Many great stories and movies are created by taking a slice of history with its relevant personalities and bringing it to a modern audience. The first key in creating a successful period piece is to find interesting characters to portray, while the second is to identify the right slice of history. The Duchess, bearing a formidable cast of Keira Knightley, Ralph Fiennes and Dominic Cooper, barely passes on the first point and fails miserably on the second.
Knightley plays Giorgiana, the Duchess of Devonshire; Fiennes the disconnected and distanced Duke and Cooper assumes the role of Charles Grey, the young love interest that first catches Giorgiana’s eye. The casting is interesting and the actors strong; however, the characters provide little depth and range – with slight exception to the Duchess herself – resulting in a disappointing and frustrating journey.
As The Duchess opens, Giorgiana is found passing time with young friends while her apparently widowed mother works to arrange a marriage to the Duke of Devonshire. The details of the arrangement simply outline some large monetary payment in exchange for the birth of a son. Initially, Giorgiana (now the Duchess) is a lively, likable woman – outgoing, interesting and full of life. She seems to be interested in politics and much of the beginning of the movie is filled with eighteenth century political rhetoric and philosophical debate.
In contrast to the liveliness of Giorgiana, the Duke is a dull, uninterested and uninteresting man consumed by the need for an heir.
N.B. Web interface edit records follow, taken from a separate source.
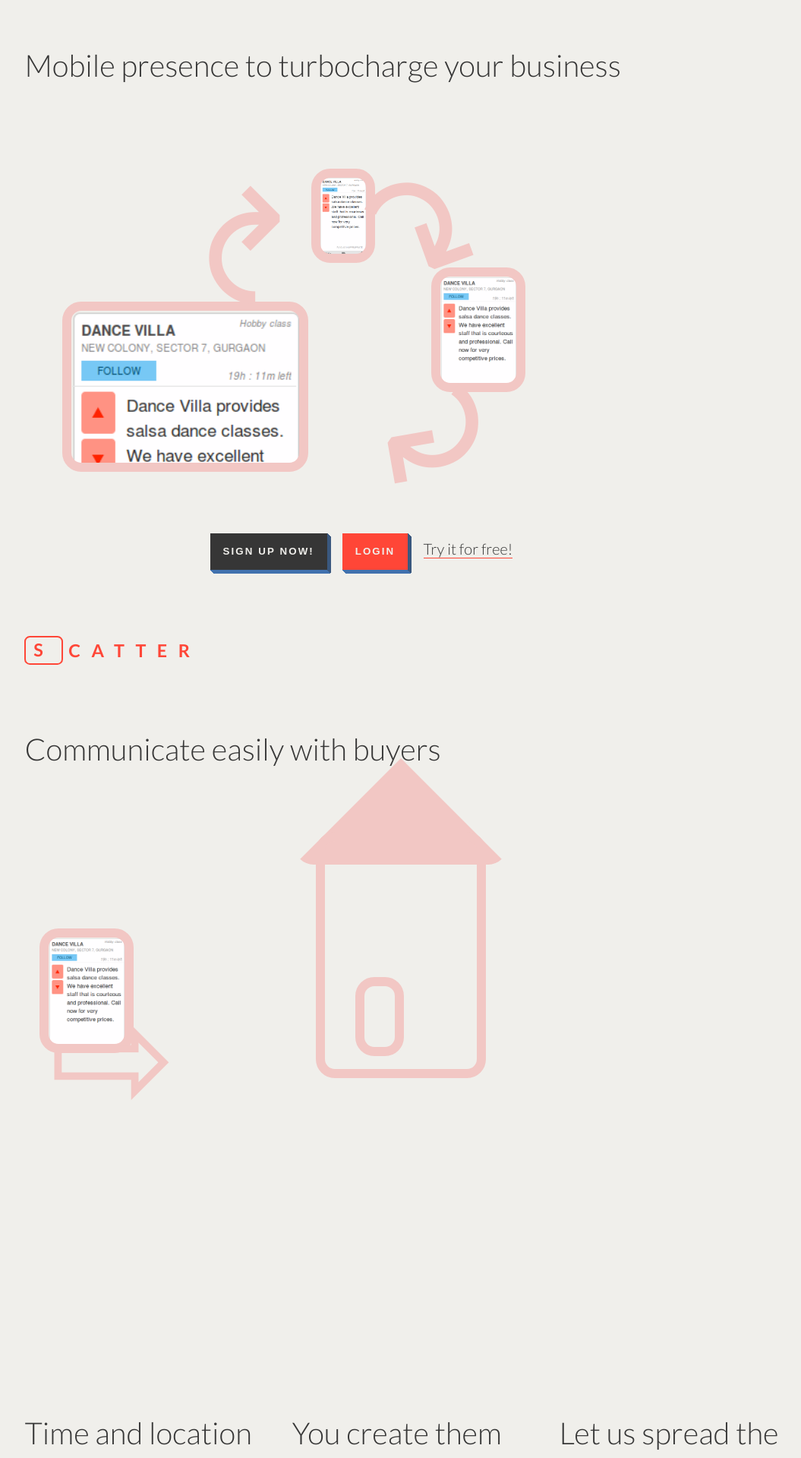
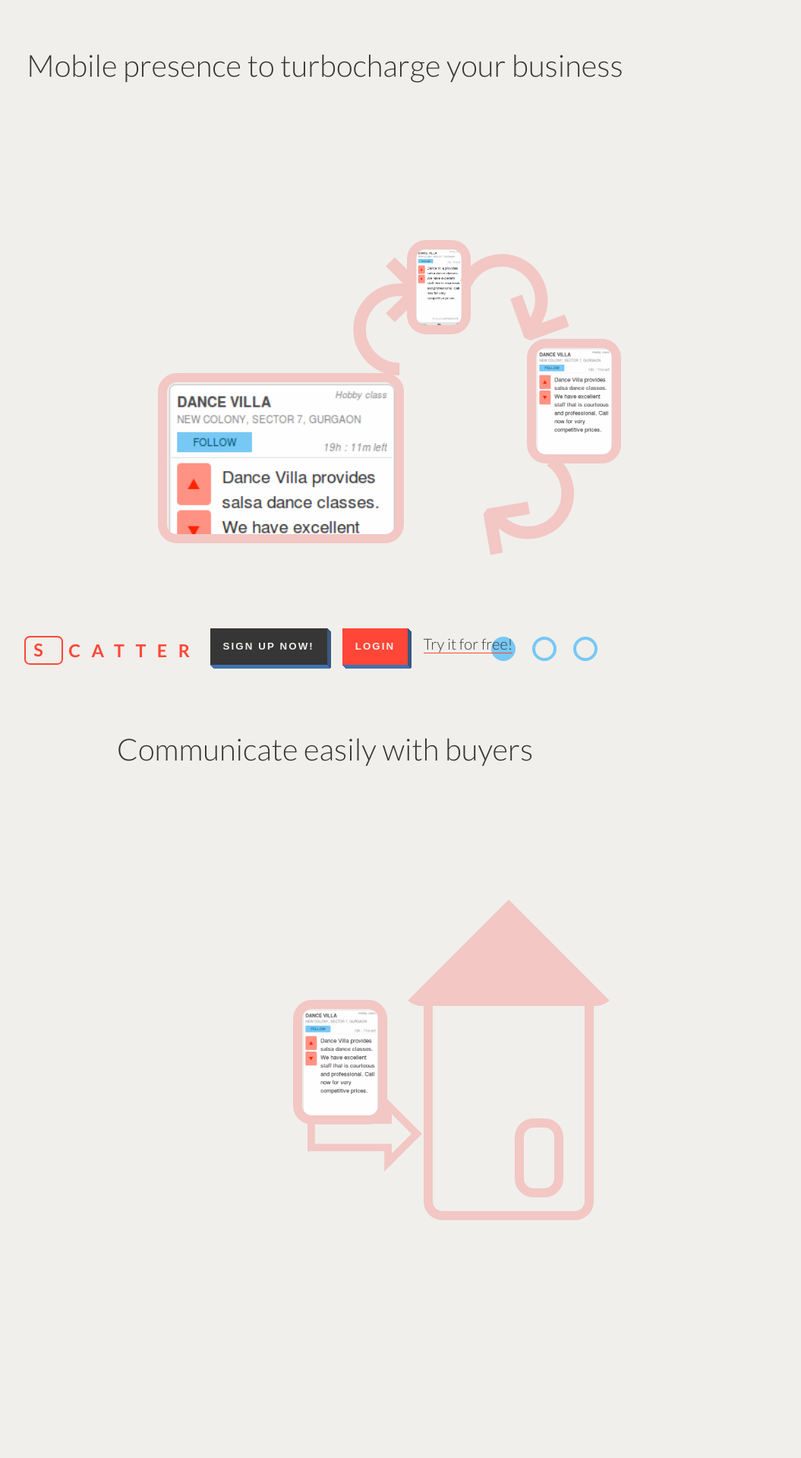
Before and after one commit to metamn/scatter, a Jekyll site: the page built from _posts/2013-08-13-business.html, in a window 1280 px wide. Shown: the top 1919 px of the page at 76% size, without its empty margins (212-1267 px from the left). Built offline with Jekyll 4.4.1, drawn with Linux system fonts in a browser that asks for light colours; nearby versions of some CDN libraries.

Commit message:
Business slides will be centered ...

```diff
--- a/_posts/2013-08-13-business.html
+++ b/_posts/2013-08-13-business.html
@@ -37,6 +37,7 @@ title: Scatter for Businesses
     </article>
   </section>
 
+
   <section id="slide-3">
     <article>
       <header>
@@ -72,10 +73,19 @@ title: Scatter for Businesses
   </section>
 
 
+  <nav>
+    <ul>
+      <li class="active">&nbsp;</li>
+      <li>&nbsp;</li>
+      <li>&nbsp;</li>
+    </ul>
+  </nav>
+
   <form>
     <input type="submit" value="Sign up now!">
     <input type="submit" value="Login">
     <a href="{{ site.url }}/business" title="Try it for free">Try it for free!</a>
   </form>
 
+
 </div>
--- a/assets/print.css
+++ b/assets/print.css
@@ -124,7 +124,7 @@ body .container #content section#features article aside div p:nth-of-type(2) { d
 body .container #content section#features article aside div p:nth-of-type(2):before { content: url(http://scatteralpha.appspot.com/images/mapicon.png); position: relative; top: 0.3125em; }
 body .container #content section#features article aside div p + p { margin-top: 0.625em; }
 @media only screen and (min-width: 1401px) { body .container #content section#features article aside div { padding: 1.875em; } }
-body .container #content section#features article #highlight { width: 19.098%; float: left; margin-top: 32.196%; background: #77c8f5; color: #f0efeb; padding: 2.5em; border: 1px dashed; text-align: center; font-size: 200%; -webkit-border-radius: 1.25em; -moz-border-radius: 1.25em; -ms-border-radius: 1.25em; -o-border-radius: 1.25em; border-radius: 1.25em; display: none; }
+body .container #content section#features article #highlight { width: 19.098%; float: left; margin-top: 32.196%; background: #77c8f5; color: #f0efeb; padding: 2.5em; -webkit-border-radius: 1.25em; -moz-border-radius: 1.25em; -ms-border-radius: 1.25em; -o-border-radius: 1.25em; border-radius: 1.25em; text-align: center; font-size: 200%; display: none; }
 body .container #content section#features article ul { list-style: none; margin: 0; padding-top: 38.196%; float: left; width: 38.196%; }
 body .container #content section#features article ul li span { cursor: pointer; background: #ff4637; margin-bottom: 0.3125em; font-weight: 300; display: inline-block; padding: 0.625em; }
 body .container #content section#features article ul li span:nth-of-type(2):after { content: '\2794'; margin-left: 0.3125em; }
@@ -148,11 +148,19 @@ body .container #content section#testimonials article ul li p + p { margin-top:
 body .container #content section#testimonials article form { width: 100%; float: left; margin-top: 1.25em; }
 @media only screen and (min-width: 1401px) { body .container #content section#testimonials article form { margin-top: 12.5em; } }
 body .container #content section#testimonials.active { display: block; }
-body .container #content.business form { position: fixed; bottom: 7.5em; left: 38.196%; float: left; z-index: 1; width: 61.804%; }
+body .container #content.business form { position: fixed; bottom: 1.25em; left: 38.196%; float: left; z-index: 1; width: 61.804%; }
 body .container #content.business form input:last-of-type { background: #ff4637; color: #f0efeb; text-transform: uppercase; font-weight: 700; letter-spacing: 0.15625em; padding: 1.25em; margin-right: 1.25em; -webkit-box-shadow: 1px 0px #3a587f, 0px 1px #4171ae, 2px 1px #3a587f, 1px 2px #4171ae, 3px 2px #3a587f, 2px 3px #4171ae, 4px 3px #3a587f, 3px 4px #4171ae, 5px 4px #3a587f, 4px 5px #4171ae; -moz-box-shadow: 1px 0px #3a587f, 0px 1px #4171ae, 2px 1px #3a587f, 1px 2px #4171ae, 3px 2px #3a587f, 2px 3px #4171ae, 4px 3px #3a587f, 3px 4px #4171ae, 5px 4px #3a587f, 4px 5px #4171ae; box-shadow: 1px 0px #3a587f, 0px 1px #4171ae, 2px 1px #3a587f, 1px 2px #4171ae, 3px 2px #3a587f, 2px 3px #4171ae, 4px 3px #3a587f, 3px 4px #4171ae, 5px 4px #3a587f, 4px 5px #4171ae; }
 body .container #content.business form input:last-of-type:hover, body .container #content.business form input:last-of-type:focus, body .container #content.business form input:last-of-type.hover, body .container #content.business form input:last-of-type.focus { transform: translate(2px, 2px); -webkit-box-shadow: 1px 0px #3a587f, 0px 1px #4171ae, 2px 1px #3a587f, 1px 2px #4171ae, 3px 2px #3a587f, 2px 3px #4171ae, 4px 3px #3a587f, 3px 4px #4171ae; -moz-box-shadow: 1px 0px #3a587f, 0px 1px #4171ae, 2px 1px #3a587f, 1px 2px #4171ae, 3px 2px #3a587f, 2px 3px #4171ae, 4px 3px #3a587f, 3px 4px #4171ae; box-shadow: 1px 0px #3a587f, 0px 1px #4171ae, 2px 1px #3a587f, 1px 2px #4171ae, 3px 2px #3a587f, 2px 3px #4171ae, 4px 3px #3a587f, 3px 4px #4171ae; }
 body .container #content.business form input:last-of-type:active, body .container #content.business form input:last-of-type.active { transform: translate(4px, 4px); -webkit-box-shadow: 1px 0px #3a587f, 0px 1px #4171ae, 2px 1px #3a587f, 1px 2px #4171ae; -moz-box-shadow: 1px 0px #3a587f, 0px 1px #4171ae, 2px 1px #3a587f, 1px 2px #4171ae; box-shadow: 1px 0px #3a587f, 0px 1px #4171ae, 2px 1px #3a587f, 1px 2px #4171ae; }
+body .container #content.business nav { position: fixed; bottom: 1.875em; left: 66.804%; float: left; z-index: 1; width: 61.804%; }
+body .container #content.business nav ul { display: block; margin: 0; }
+body .container #content.business nav ul li { display: inline-block; list-style-type: none; margin-left: 0; float: left; margin-right: 1.25em; }
+body .container #content.business nav ul li.last { margin-right: 0; }
+body .container #content.business nav ul li { padding-right: 1.25em; cursor: pointer; }
+body .container #content.business nav ul li:after { content: ''; position: absolute; width: 24px; height: 24px; border-radius: 50%; border: 4px solid #77c8f5; }
+body .container #content.business nav ul li:hover:after, body .container #content.business nav ul li.active:after { background: #77c8f5; }
 body .container #content.business h1, body .container #content.business h2, body .container #content.business h3 { font-weight: 300; font-size: 200%; }
+body .container #content.business section article { width: 100%; float: left; margin-left: 0; text-align: center; }
 body .container #content.business section#slide-1 div, body .container #content.business section#slide-2 div#tablet { background-image: url(/assets/scatter-clip.png); background-position: top center; background-repeat: no-repeat; background-size: cover; }
 body .container #content.business section div { border: 0.625em solid #f2c7c4; -webkit-border-radius: 1.25em; -moz-border-radius: 1.25em; -ms-border-radius: 1.25em; -o-border-radius: 1.25em; border-radius: 1.25em; display: inline-block; position: relative; top: 0em; left: 0em; margin-top: 19.098%; }
 body .container #content.business section div#desktop { width: 15em; height: 10em; }
--- a/assets/screen.css
+++ b/assets/screen.css
@@ -124,7 +124,7 @@ body .container #content section#features article aside div p:nth-of-type(2) { d
 body .container #content section#features article aside div p:nth-of-type(2):before { content: url(http://scatteralpha.appspot.com/images/mapicon.png); position: relative; top: 0.3125em; }
 body .container #content section#features article aside div p + p { margin-top: 0.625em; }
 @media only screen and (min-width: 1401px) { body .container #content section#features article aside div { padding: 1.875em; } }
-body .container #content section#features article #highlight { width: 19.098%; float: left; margin-top: 32.196%; background: #77c8f5; color: #f0efeb; padding: 2.5em; border: 1px dashed; text-align: center; font-size: 200%; -webkit-border-radius: 1.25em; -moz-border-radius: 1.25em; -ms-border-radius: 1.25em; -o-border-radius: 1.25em; border-radius: 1.25em; display: none; }
+body .container #content section#features article #highlight { width: 19.098%; float: left; margin-top: 32.196%; background: #77c8f5; color: #f0efeb; padding: 2.5em; -webkit-border-radius: 1.25em; -moz-border-radius: 1.25em; -ms-border-radius: 1.25em; -o-border-radius: 1.25em; border-radius: 1.25em; text-align: center; font-size: 200%; display: none; }
 body .container #content section#features article ul { list-style: none; margin: 0; padding-top: 38.196%; float: left; width: 38.196%; }
 body .container #content section#features article ul li span { cursor: pointer; background: #ff4637; margin-bottom: 0.3125em; font-weight: 300; display: inline-block; padding: 0.625em; }
 body .container #content section#features article ul li span:nth-of-type(2):after { content: '\2794'; margin-left: 0.3125em; }
@@ -148,11 +148,19 @@ body .container #content section#testimonials article ul li p + p { margin-top:
 body .container #content section#testimonials article form { width: 100%; float: left; margin-top: 1.25em; }
 @media only screen and (min-width: 1401px) { body .container #content section#testimonials article form { margin-top: 12.5em; } }
 body .container #content section#testimonials.active { display: block; }
-body .container #content.business form { position: fixed; bottom: 7.5em; left: 38.196%; float: left; z-index: 1; width: 61.804%; }
+body .container #content.business form { position: fixed; bottom: 1.25em; left: 38.196%; float: left; z-index: 1; width: 61.804%; }
 body .container #content.business form input:last-of-type { background: #ff4637; color: #f0efeb; text-transform: uppercase; font-weight: 700; letter-spacing: 0.15625em; padding: 1.25em; margin-right: 1.25em; -webkit-box-shadow: 1px 0px #3a587f, 0px 1px #4171ae, 2px 1px #3a587f, 1px 2px #4171ae, 3px 2px #3a587f, 2px 3px #4171ae, 4px 3px #3a587f, 3px 4px #4171ae, 5px 4px #3a587f, 4px 5px #4171ae; -moz-box-shadow: 1px 0px #3a587f, 0px 1px #4171ae, 2px 1px #3a587f, 1px 2px #4171ae, 3px 2px #3a587f, 2px 3px #4171ae, 4px 3px #3a587f, 3px 4px #4171ae, 5px 4px #3a587f, 4px 5px #4171ae; box-shadow: 1px 0px #3a587f, 0px 1px #4171ae, 2px 1px #3a587f, 1px 2px #4171ae, 3px 2px #3a587f, 2px 3px #4171ae, 4px 3px #3a587f, 3px 4px #4171ae, 5px 4px #3a587f, 4px 5px #4171ae; }
 body .container #content.business form input:last-of-type:hover, body .container #content.business form input:last-of-type:focus, body .container #content.business form input:last-of-type.hover, body .container #content.business form input:last-of-type.focus { transform: translate(2px, 2px); -webkit-box-shadow: 1px 0px #3a587f, 0px 1px #4171ae, 2px 1px #3a587f, 1px 2px #4171ae, 3px 2px #3a587f, 2px 3px #4171ae, 4px 3px #3a587f, 3px 4px #4171ae; -moz-box-shadow: 1px 0px #3a587f, 0px 1px #4171ae, 2px 1px #3a587f, 1px 2px #4171ae, 3px 2px #3a587f, 2px 3px #4171ae, 4px 3px #3a587f, 3px 4px #4171ae; box-shadow: 1px 0px #3a587f, 0px 1px #4171ae, 2px 1px #3a587f, 1px 2px #4171ae, 3px 2px #3a587f, 2px 3px #4171ae, 4px 3px #3a587f, 3px 4px #4171ae; }
 body .container #content.business form input:last-of-type:active, body .container #content.business form input:last-of-type.active { transform: translate(4px, 4px); -webkit-box-shadow: 1px 0px #3a587f, 0px 1px #4171ae, 2px 1px #3a587f, 1px 2px #4171ae; -moz-box-shadow: 1px 0px #3a587f, 0px 1px #4171ae, 2px 1px #3a587f, 1px 2px #4171ae; box-shadow: 1px 0px #3a587f, 0px 1px #4171ae, 2px 1px #3a587f, 1px 2px #4171ae; }
+body .container #content.business nav { position: fixed; bottom: 1.875em; left: 66.804%; float: left; z-index: 1; width: 61.804%; }
+body .container #content.business nav ul { display: block; margin: 0; }
+body .container #content.business nav ul li { display: inline-block; list-style-type: none; margin-left: 0; float: left; margin-right: 1.25em; }
+body .container #content.business nav ul li.last { margin-right: 0; }
+body .container #content.business nav ul li { padding-right: 1.25em; cursor: pointer; }
+body .container #content.business nav ul li:after { content: ''; position: absolute; width: 24px; height: 24px; border-radius: 50%; border: 4px solid #77c8f5; }
+body .container #content.business nav ul li:hover:after, body .container #content.business nav ul li.active:after { background: #77c8f5; }
 body .container #content.business h1, body .container #content.business h2, body .container #content.business h3 { font-weight: 300; font-size: 200%; }
+body .container #content.business section article { width: 100%; float: left; margin-left: 0; text-align: center; }
 body .container #content.business section#slide-1 div, body .container #content.business section#slide-2 div#tablet { background-image: url(/assets/scatter-clip.png); background-position: top center; background-repeat: no-repeat; background-size: cover; }
 body .container #content.business section div { border: 0.625em solid #f2c7c4; -webkit-border-radius: 1.25em; -moz-border-radius: 1.25em; -ms-border-radius: 1.25em; -o-border-radius: 1.25em; border-radius: 1.25em; display: inline-block; position: relative; top: 0em; left: 0em; margin-top: 19.098%; }
 body .container #content.business section div#desktop { width: 15em; height: 10em; }
```
Also changed, not shown: assets/theme.scss (+43 -5 lines), assets/tablet-with-scatter.png, 5 other files.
He grunts as much as speaks and distances himself from conversation of all kind. His love seems to extend only to his dogs while his ambitions extend nowhere. Additionally unfortunate to the Duke’s character is inconsistency. Through the full arc of the story, the Duke as a character is distractingly incoherent.
Likewise, Charles Grey, the young man first in love with Giorgiana, provides no stability in character. Initially Grey is animated, strong and charismatic. In the end, however, he is reduced by the traditions and the institutions of eighteenth century England to a sullen man who has been forced into his place in his society.
Unsurprisingly, The Duchess is a story of unfaithful marriage, secret affairs and forbidden love. Unfortunately, the portrayal of any instance of actual love appeared only two places: first between the Duke and his dogs, and second between mothers and their children. The adult characters portray not love, but infatuation and lust. Without the sense of any actual loving connection between any of the primary characters, most of the emotional portrayals of the actors feel forced and contrived at best and completely fall flat at worst.
Assuming the story matches historical record, The Duchess fails to bring a set of what should have been intriguing characters to the modern screen. Only in the opening act is the Duchess herself genuinely interesting. Over time, she degrades into a flat and hollow person with apparently no continued interest in politics or philosophy. The initial sense of her charisma and strength subside, and the story itself seems to forget she ever had those traits.
Recounting the second point of developing a period piece for film, identifying the correct slice of history to portray, The Duchess flatly fails. The story opens at an appropriate time in the storyline: the marriage arrangements and ceremony. However, the end of the film is disappointingly premature. At the precise moment when all of the emotional travails and trials seem to conclude and when it appears that the Duchess may resume her role as a proponent of governmental change, the film concludes with bland statements regarding the futures of each primary character.
The Duchess is surprisingly interesting in its early minutes and appears to create a foundation for a great story of a charismatic woman who can take on the establishment in a time of non-existent women’s rights. Unfortunately that story is not delivered. Instead, the slice of time selected only extends through the most miserable and upsetting moments of the characters’ lives collectively, never returning to the introductory story thread and thus resulting in an overall disappointment.
– Blake Schwendiman